Dataset extract below:
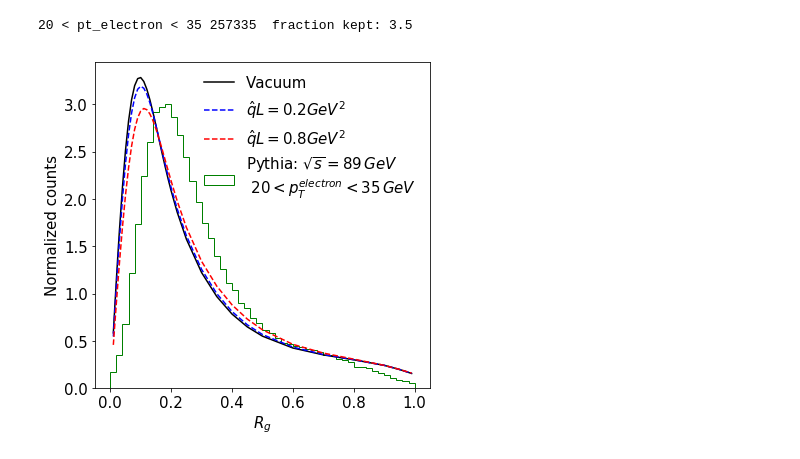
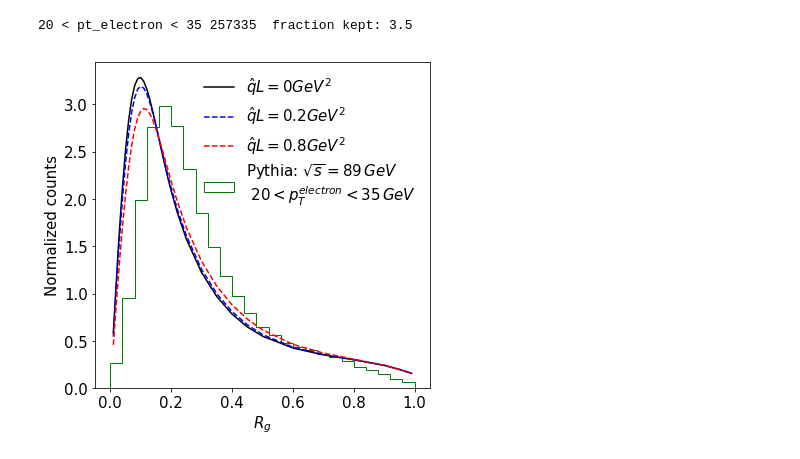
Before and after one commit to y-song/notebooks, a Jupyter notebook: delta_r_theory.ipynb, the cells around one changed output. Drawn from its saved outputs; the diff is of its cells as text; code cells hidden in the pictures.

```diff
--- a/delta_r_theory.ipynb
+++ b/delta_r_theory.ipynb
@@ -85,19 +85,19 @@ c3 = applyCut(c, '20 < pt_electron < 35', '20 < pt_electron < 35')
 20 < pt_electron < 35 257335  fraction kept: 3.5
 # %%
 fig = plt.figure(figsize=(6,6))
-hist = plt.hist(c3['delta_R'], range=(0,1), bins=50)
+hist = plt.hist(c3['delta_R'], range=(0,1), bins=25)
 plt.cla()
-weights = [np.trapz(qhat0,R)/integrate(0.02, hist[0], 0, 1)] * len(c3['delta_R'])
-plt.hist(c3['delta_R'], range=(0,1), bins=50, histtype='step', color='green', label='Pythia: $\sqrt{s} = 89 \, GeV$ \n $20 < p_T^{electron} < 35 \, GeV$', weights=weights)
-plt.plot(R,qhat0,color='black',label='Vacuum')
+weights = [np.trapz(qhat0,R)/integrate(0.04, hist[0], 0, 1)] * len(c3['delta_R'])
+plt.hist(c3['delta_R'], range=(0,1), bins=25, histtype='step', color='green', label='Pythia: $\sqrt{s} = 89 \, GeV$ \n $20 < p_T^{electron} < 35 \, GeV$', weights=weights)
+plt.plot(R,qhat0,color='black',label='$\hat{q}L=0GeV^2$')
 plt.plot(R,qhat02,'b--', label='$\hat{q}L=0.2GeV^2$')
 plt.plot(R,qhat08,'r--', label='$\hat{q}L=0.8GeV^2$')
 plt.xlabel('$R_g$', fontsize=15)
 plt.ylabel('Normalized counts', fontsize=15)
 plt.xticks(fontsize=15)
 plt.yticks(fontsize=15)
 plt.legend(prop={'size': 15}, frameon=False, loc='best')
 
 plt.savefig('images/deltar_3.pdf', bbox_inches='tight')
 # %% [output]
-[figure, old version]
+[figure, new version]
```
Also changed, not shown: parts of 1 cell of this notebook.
End of Dataset extract.
Your answer must be every record above, word for word, with no pictures.

Before and after one commit to y-song/notebooks, a Jupyter notebook: delta_r_theory.ipynb, the cells around one changed output. Drawn from its saved outputs; the diff is of its cells as text; code cells hidden in the pictures.

```diff
--- a/delta_r_theory.ipynb
+++ b/delta_r_theory.ipynb
@@ -85,19 +85,19 @@ c3 = applyCut(c, '20 < pt_electron < 35', '20 < pt_electron < 35')
 20 < pt_electron < 35 257335  fraction kept: 3.5
 # %%
 fig = plt.figure(figsize=(6,6))
-hist = plt.hist(c3['delta_R'], range=(0,1), bins=50)
+hist = plt.hist(c3['delta_R'], range=(0,1), bins=25)
 plt.cla()
-weights = [np.trapz(qhat0,R)/integrate(0.02, hist[0], 0, 1)] * len(c3['delta_R'])
-plt.hist(c3['delta_R'], range=(0,1), bins=50, histtype='step', color='green', label='Pythia: $\sqrt{s} = 89 \, GeV$ \n $20 < p_T^{electron} < 35 \, GeV$', weights=weights)
-plt.plot(R,qhat0,color='black',label='Vacuum')
+weights = [np.trapz(qhat0,R)/integrate(0.04, hist[0], 0, 1)] * len(c3['delta_R'])
+plt.hist(c3['delta_R'], range=(0,1), bins=25, histtype='step', color='green', label='Pythia: $\sqrt{s} = 89 \, GeV$ \n $20 < p_T^{electron} < 35 \, GeV$', weights=weights)
+plt.plot(R,qhat0,color='black',label='$\hat{q}L=0GeV^2$')
 plt.plot(R,qhat02,'b--', label='$\hat{q}L=0.2GeV^2$')
 plt.plot(R,qhat08,'r--', label='$\hat{q}L=0.8GeV^2$')
 plt.xlabel('$R_g$', fontsize=15)
 plt.ylabel('Normalized counts', fontsize=15)
 plt.xticks(fontsize=15)
 plt.yticks(fontsize=15)
 plt.legend(prop={'size': 15}, frameon=False, loc='best')
 
 plt.savefig('images/deltar_3.pdf', bbox_inches='tight')
 # %% [output]
-[figure, old version]
+[figure, new version]
```
Also changed, not shown: parts of 1 cell of this notebook.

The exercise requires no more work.